My project thus contains philosophical, political and historical aspects.
Dr David James is a Visiting Fellow at CRASSH, Easter 2011.

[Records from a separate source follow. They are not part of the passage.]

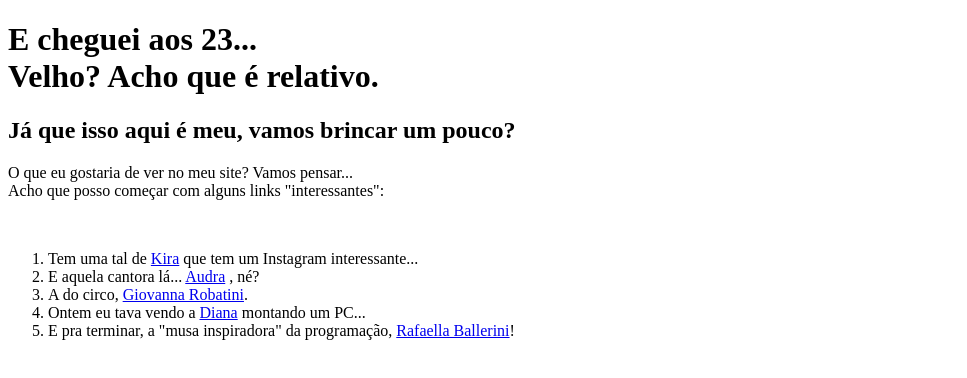
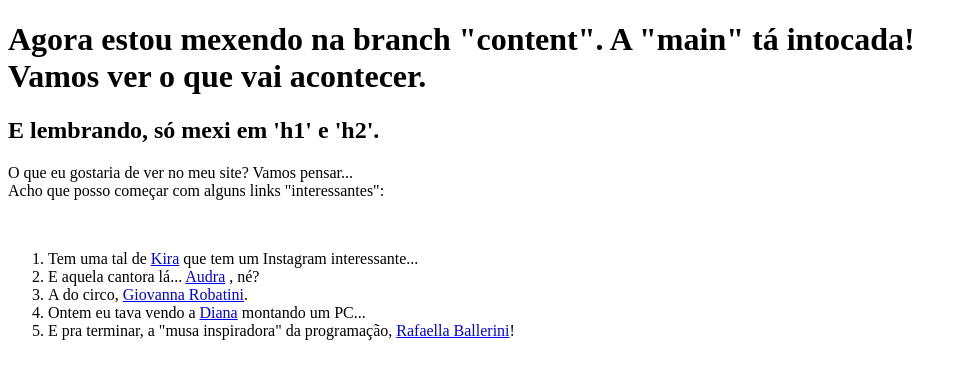
Before and after one commit to anderson-br-ti/creating-a-site, a plain HTML site: page index.html in a window 1280 px wide. Shown: the whole page, without its empty margins (0-967 px from the left). Drawn offline with Linux system fonts and the light colour scheme.

Commit message:
Mudei umas coisas e coloquei em 'content'.

```diff
--- a/index.html
+++ b/index.html
@@ -5,8 +5,9 @@
     <title>Happy Birthday To Me!</title>
   </head>
   <body>
-    <h1>E cheguei aos 23... <br>Velho? Acho que é relativo.</h1>
-    <h2>Já que isso aqui é meu, vamos brincar um pouco?</h2>
+    <h1>Agora estou mexendo na branch "content". A "main" tá intocada! <br>
+      Vamos ver o que vai acontecer.</h1>
+    <h2>E lembrando, só mexi em 'h1' e 'h2'.</h2>
     <p>O que eu gostaria de ver no meu site? Vamos pensar...<br>
     Acho que posso começar com alguns links "interessantes":</p><br>
     <ol>
```
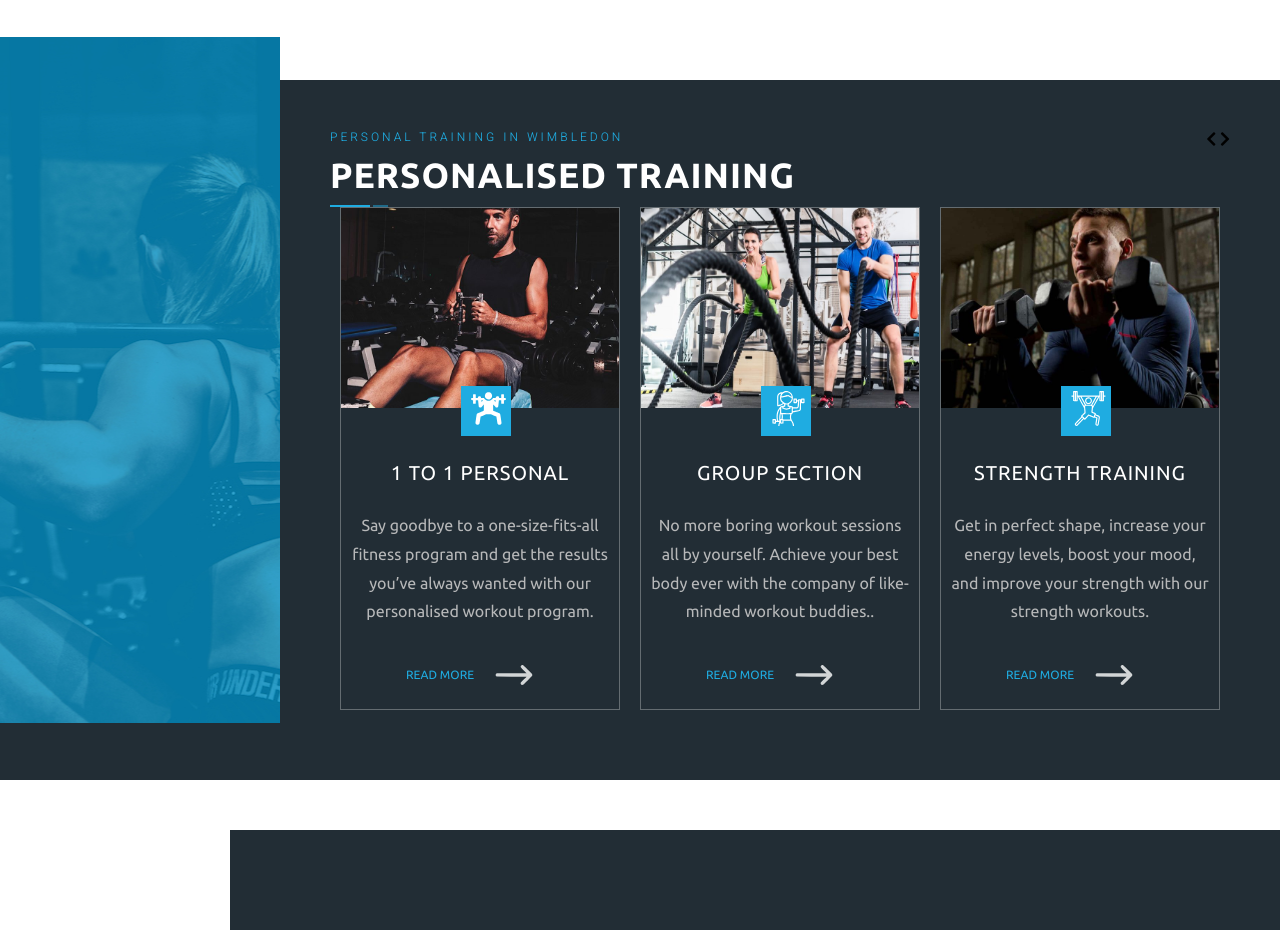
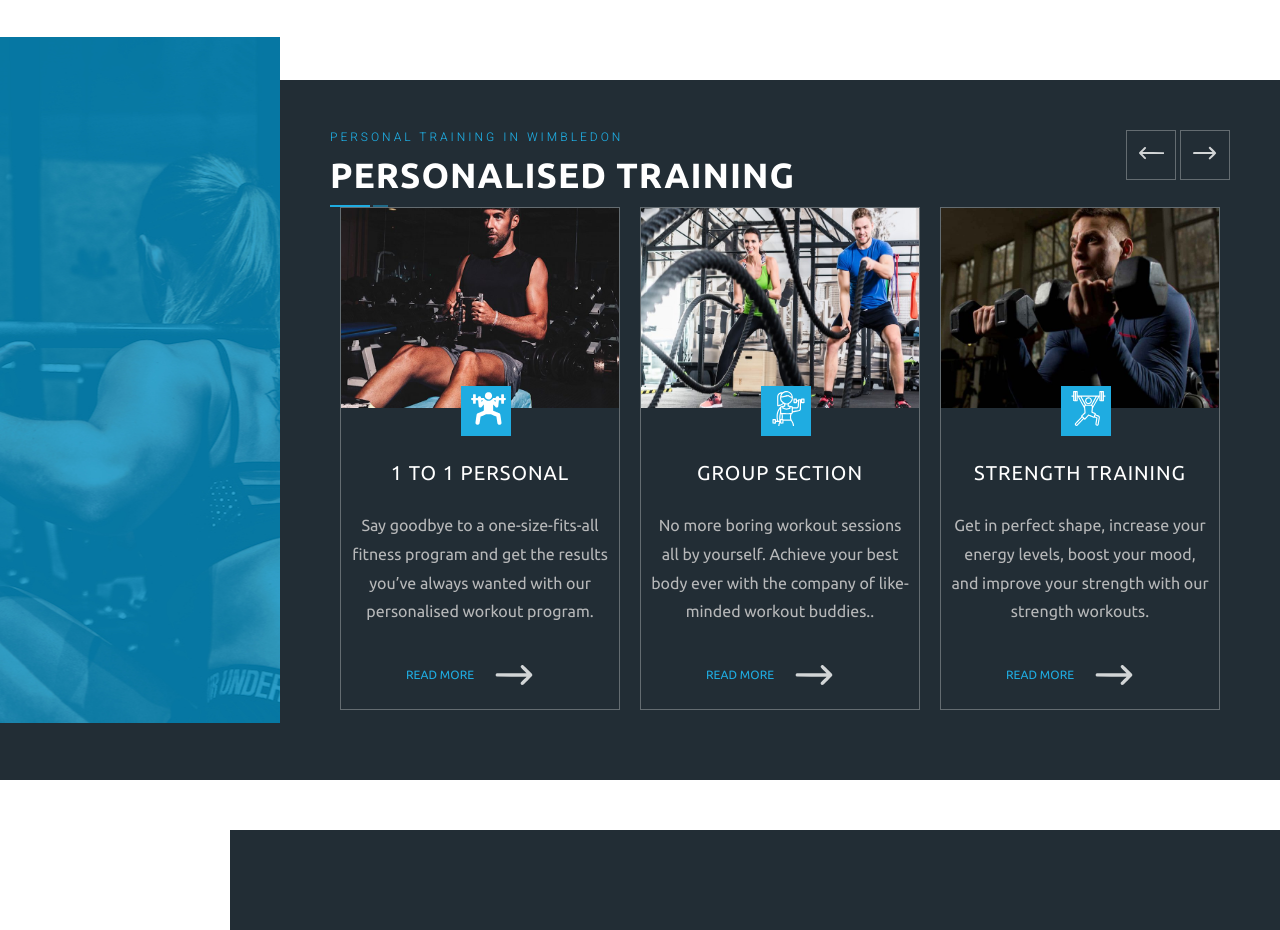
Before and after one commit to DanteBorges/MWT_Trainer, a website: page index.html in a window 1280 px wide. Shown: the part 2200-3130 px from the top of the page. Drawn offline with nearby package versions, Linux system fonts and the light colour scheme.

Commit message:
.container_list_items fixed, slide scroll button added

```diff
--- a/JS/script.js
+++ b/JS/script.js
@@ -11,6 +11,31 @@ $(document).ready(function() {
       autoplaySpeed: 2000,
       nextArrow: $(".next"),
       prevArrow: $(".prev"),
+      responsive: [
+        {
+          breakpoint: 1024,
+          settings: {
+            slidesToShow: 3,
+            slidesToScroll: 3,
+            infinite: true,
+            dots: true
+          }
+        },
+        {
+          breakpoint: 600,
+          settings: {
+            slidesToShow: 2,
+            slidesToScroll: 2
+          }
+        },
+        {
+          breakpoint: 480,
+          settings: {
+            slidesToShow: 1,
+            slidesToScroll: 1
+          }
+        }
 
+      ]
     });
   });
--- a/index.html
+++ b/index.html
@@ -351,7 +351,7 @@
         <div class="personal_training">
             <div class="personal_training_img_girl"></div>
             <div class="personal_training_container">
-                <div class= "personal_training_header">
+                <div class="personal_training_header">
                     <div class="personal_training_container_titlles">
                         <h4 class="personal_training_container_title_h4">
                             PERSONAL TRAINING IN WIMBLEDON
@@ -361,8 +361,46 @@
                         </h2>
                     </div>
                     <div class="bottons-wrappers">
-                        <i class="fas fa-chevron-left prev"></i>
-                        <i class="fas fa-chevron-right next"></i>
+                        <button class=" botton-left prev">
+
+                            <?xml version="1.0" standalone="no"?>
+                            <!DOCTYPE svg
+                                PUBLIC "-//W3C//DTD SVG 20010904//EN" "http://www.w3.org/TR/2001/REC-SVG-20010904/DTD/svg10.dtd">
+                            <svg version="1.0" xmlns="http://www.w3.org/2000/svg" width="70%" height="70%"
+                                viewBox="0 0 512.000000 512.000000" preserveAspectRatio="xMidYMid meet">
+
+                                <g style="fill:rgba(255, 255, 255, 0.8);"
+                                    transform="translate(0.000000,512.000000) scale(0.100000,-0.100000)" fill="#000000"
+                                    stroke="none">
+                                    <path d="M1168 3782 c-43 -20 -1104 -1062 -1140 -1120 -33 -52 -33 -152 0
+-204 36 -58 1097 -1100 1140 -1120 113 -53 258 29 270 151 10 111 25 91 -381
+498 l-371 373 2149 2 2150 3 38 24 c21 13 50 42 65 64 23 34 27 52 27 107 0
+55 -4 73 -27 107 -15 22 -44 51 -65 64 l-38 24 -2150 3 -2149 2 371 373 c406
+407 391 387 381 498 -12 122 -157 204 -270 151z" />
+                                </g>
+                            </svg>
+
+
+                        </button>
+                        <button class="botton-right next">
+                            <?xml version="1.0" standalone="no"?>
+                            <!DOCTYPE svg
+                                PUBLIC "-//W3C//DTD SVG 20010904//EN" "http://www.w3.org/TR/2001/REC-SVG-20010904/DTD/svg10.dtd">
+                            <svg version="1.0" xmlns="http://www.w3.org/2000/svg" width="70%" height="70%"
+                                viewBox="0 0 512.000000 512.000000" preserveAspectRatio="xMidYMid meet">
+
+                                <g style="fill:rgba(255, 255, 255, 0.8);"
+                                    transform="translate(0.000000,512.000000) scale(0.100000,-0.100000)" fill="#000000"
+                                    stroke="none">
+                                    <path d="M3535 3821 c-104 -47 -153 -175 -106 -276 13 -26 143 -163 380 -400
+199 -198 361 -363 361 -367 0 -5 -857 -8 -1903 -8 l-1904 0 -44 -23 c-68 -36
+-103 -93 -107 -175 -4 -81 21 -138 81 -186 l39 -31 1919 -3 c1055 -1 1919 -6
+1919 -10 0 -4 -164 -171 -365 -372 -394 -394 -403 -405 -393 -494 7 -60 50
+-130 100 -163 56 -37 148 -44 204 -15 50 26 1145 1124 1170 1172 24 49 23 134
+-4 185 -30 59 -1126 1150 -1174 1170 -50 20 -124 19 -173 -4z" />
+                                </g>
+                            </svg>
+                        </button>
                     </div>
                 </div>
                 <div class="custom_underline">
@@ -374,7 +412,6 @@
 
                 <div class="personal_training_card_container">
                     <div class="post-slider">
-
 
                         <div class="post-wrapper">
 
--- a/style.css
+++ b/style.css
@@ -339,6 +339,7 @@ h6 {
 }
 
 .container_list_items {
+  width: 100%;
   height: 10px;
   list-style-type: none;
   display: block;
@@ -405,12 +406,10 @@ h6 {
   height: 600px;
 }
 
-.personal_training_header{
+.personal_training_header {
   display: flex;
   justify-content: space-between;
-
 }
-
 
 .personal_training_container_title_h4 {
   font-family: "Heebo", Arial, Helvetica, sans-serif;
@@ -436,16 +435,41 @@ h6 {
   width: 900px;
   height: 500px;
 }
-
-.personal_training_card {
-  border: 1px rgba(255, 255, 255, 0.2) solid;
-  width: 300px;
-  height: 500px;
-  display: flex;
-  flex-direction: column;
-  justify-content: space-between;
+.post-slider {
+  position: relative;
 }
 
+.post-slider .post-wrapper {
+  margin: 0px auto;
+  overflow: hidden;
+}
+
+.post-slider .post-wrapper .post {
+  margin: 0px 10px;
+  display: inline-block;
+  border: #646c71 solid 1px;
+}
+
+.post-slider .post-wrapper .img {
+  width: 280px;
+  height: 200px;
+}
+
+.botton-left{
+  height: 50px;
+  width: 50px;
+  border: #646c71 solid 1px;
+  background-color:#222d35;
+
+}
+
+.botton-right{
+  height: 50px;
+  width: 50px;
+  border: #646c71 solid 1px;
+  background-color:#222d35;
+
+}
 .personal_training_box_icon {
   position: relative;
   top: -25px;
@@ -801,23 +825,3 @@ h6 {
 }
 
 /*Carosel  */
-
-.post-slider {
-  position: relative;
-}
-
-.post-slider .post-wrapper {
-  margin: 0px auto;
-  overflow: hidden;
-}
-
-.post-slider .post-wrapper .post {
-  margin: 0px 10px;
-  display: inline-block;
-  border: #646c71 solid 1px;
-}
-
-.post-slider .post-wrapper .img {
-  width: 280px;
-  height: 200px;
-}
```
Also changed, not shown: public/img/left-arrow.svg (added).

He is Senior Lecturer in Philosophy at the University of the Witwatersrand, South Africa. He received a DPhil in Philosophy from the University of Sussex, and went on to hold research fellowships at the University of Ottawa, the University of KwaZulu-Natal and the University of Johannesburg. He has published extensively on the topics of German idealist political thought and aesthetics. His latest book, Fichte’s Social and Political Philosophy: Property and Virtue, will be published by Cambridge University Press. While a visiting fellow at CRASSH, David will be working on the topic of J. G. Fichte’s proposals concerning the planned establishment of a new university in Berlin in the early eighteenth-century. He will seek to place these proposals within the context of Fichte’s claim that the moral regeneration of the German nation requires the establishment of a new German national education. Special emphasis will be placed on the question of the role of Fichte’s own foundational philosophical science, the Wissenschaftslehre, in both the life of the university and a German national education more generally.